Original blades are also held to higher standards of quality. Usually, going with an original part is better than buying a replacement part from some obscure company.

But that is not always 100% true.

Aftermarket blades are not necessarily worse compared to an OEM product.

Here’s the thing.

First, it depends on the blades.

It is a well-known fact that some aftermarket blades are manufactured by the same companies that make the original blades – the only thing that may be missing sometimes is the branding.

And secondly, as a direct result of that, the aftermarket blades are almost universally going to be significantly cheaper compared to their original counterparts.

On the other hand, some aftermarket blades may be held to lower quality standards.

In other words, the blades that did not pass the quality check for a certain brand may be sold as aftermarket blades. And some may not even fit your mower due to poor design.

Before installing an aftermarket blade on your mower, make sure that your mower’s warranty will not be voided.

Some manufacturers will not honor the warranty if the mower has been altered in any way, including installing an aftermarket blade.

As it stands, you do not necessarily need to buy original lawnmower blades. Buying aftermarket blades is okay as long as the necessary due diligence is carried out in advance.

Peter Toth

Hi! I'm Peter, the owner of BackyardGadget. Working around the house has always been a big part of my life.

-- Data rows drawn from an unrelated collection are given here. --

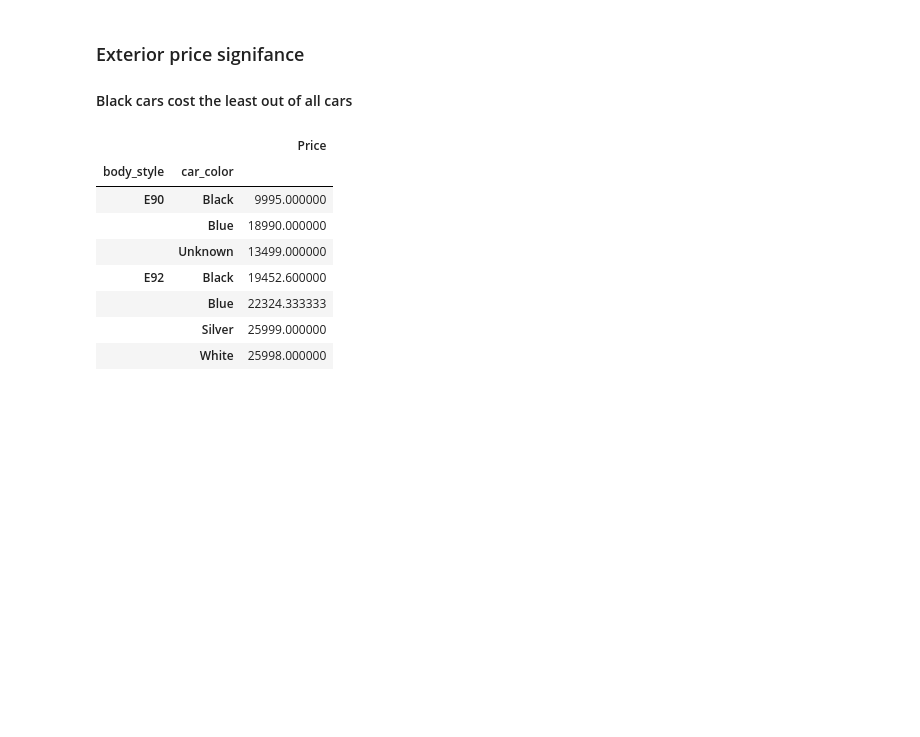
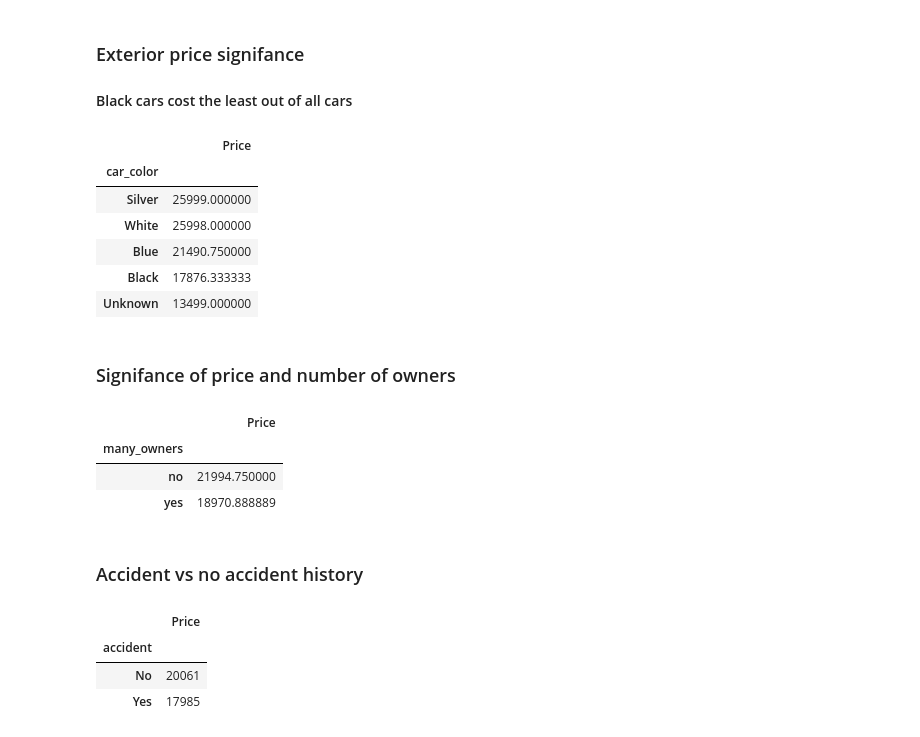
Before and after one commit to MarioRashadHUB/BMW-Price-Analysis, a Jupyter notebook: eda.ipynb, the cells around one changed output. Saved outputs shown, nothing was run; the diff lists cells and outputs as text; code cells hidden in the pictures; blank space fills up the shorter version.

```diff
--- a/eda.ipynb
+++ b/eda.ipynb
@@ -52,7 +52,7 @@ df['Price'] = df['Price'].astype(int)
 # %%
 df['high_mileage'] = df['Mileage'].apply(lambda x: 'yes' if x > 120000 else 'no')
 # %%
-df['low_mileage'] = df['Mileage'].apply(lambda x: 'yes' if x < 90000 else 'no')
+df['low_mileage'] = df['Mileage'].apply(lambda x: 'yes' if x < 80000 else 'no')
 # %%
 df['many_owners'] = df['num_owners'].apply(lambda x: 'yes' if x >= 3 else 'no')
 # %%
@@ -193,14 +182,30 @@ Name: interior_color, dtype: int64
 
 #### Black cars cost the least out of all cars
 # %%
-pd.pivot_table(df, index=['body_style', 'car_color'], values=['Price'])
+pd.pivot_table(df, index='car_color', values='Price').sort_values('Price', ascending = False)
 # %% [output]
-|  |  | Price |
-| body_style | car_color |  |
-| E90 | Black | 9995.000000 |
-|  | Blue | 18990.000000 |
-|  | Unknown | 13499.000000 |
-| E92 | Black | 19452.600000 |
-|  | Blue | 22324.333333 |
-|  | Silver | 25999.000000 |
-|  | White | 25998.000000 |
+|  | Price |
+| car_color |  |
+| Silver | 25999.000000 |
+| White | 25998.000000 |
+| Blue | 21490.750000 |
+| Black | 17876.333333 |
+| Unknown | 13499.000000 |
+# %% [markdown]
+### Signifance of price and number of owners
+# %%
+pd.pivot_table(df, index=['many_owners'], values=['Price'])
+# %% [output]
+|  | Price |
+| many_owners |  |
+| no | 21994.750000 |
+| yes | 18970.888889 |
+# %% [markdown]
+### Accident vs no accident history
+# %%
+pd.pivot_table(df, index='accident', values=['Price'])
+# %% [output]
+|  | Price |
+| accident |  |
+| No | 20061 |
+| Yes | 17985 |
```
Also changed, not shown: parts of 9 cells of this notebook.
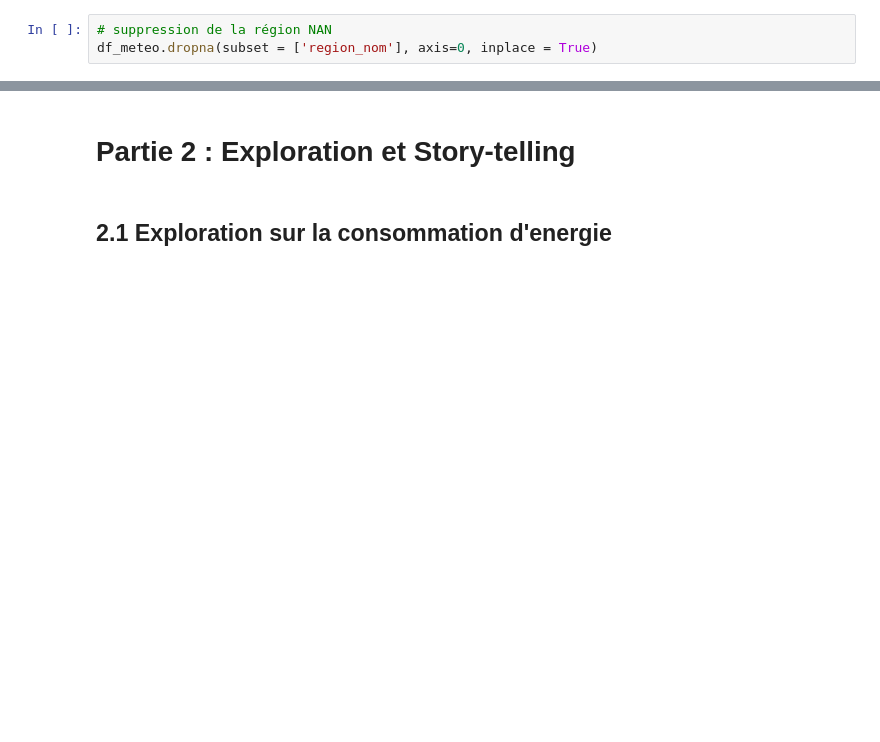
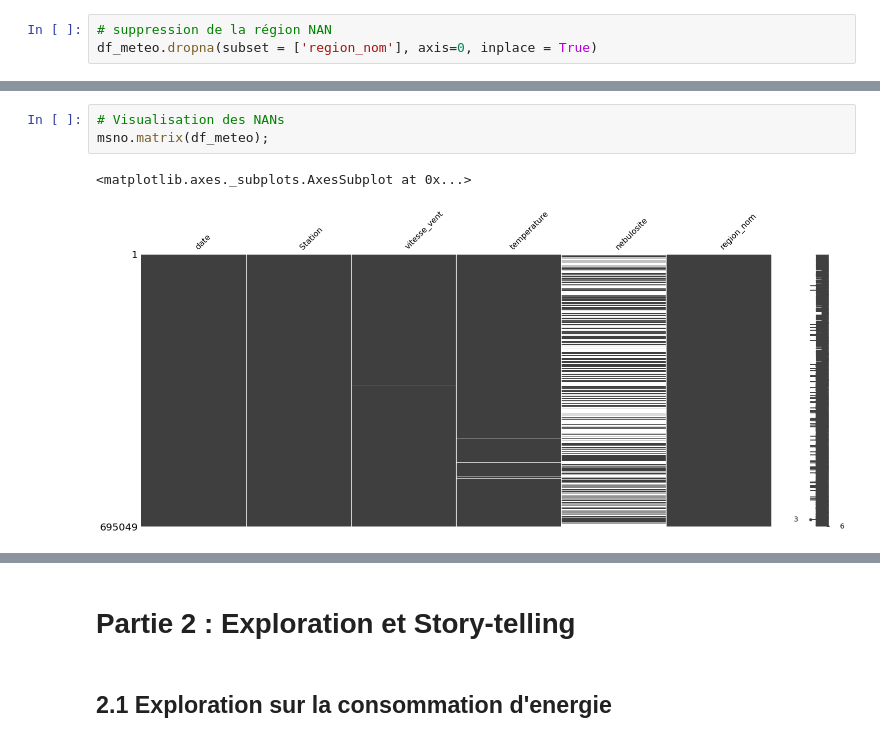
Before and after one commit to Menager49/PY-net-elec, a Jupyter notebook: Projet_Net_Elec_Equipe.ipynb, the cells around one changed output, grey strips where cells are left out. Drawn from its saved outputs; the diff is of its cells as text; blank space fills up the shorter version.

```diff
--- a/Projet_Net_Elec_Equipe.ipynb
+++ b/Projet_Net_Elec_Equipe.ipynb
@@ -372,0 +532,6 @@ df_meteo.dropna(subset = ['region_nom'], axis=0, inplace = True)
+# %%
+# Visualisation des NANs
+msno.matrix(df_meteo);
+# %% [output]
+<matplotlib.axes._subplots.AxesSubplot at 0x...>
+[figure, added]
```
Also changed, not shown: parts of 84 cells of this notebook.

I've created this site to share my experience, and to help people choose the right tools for the job. Thank you for stopping by!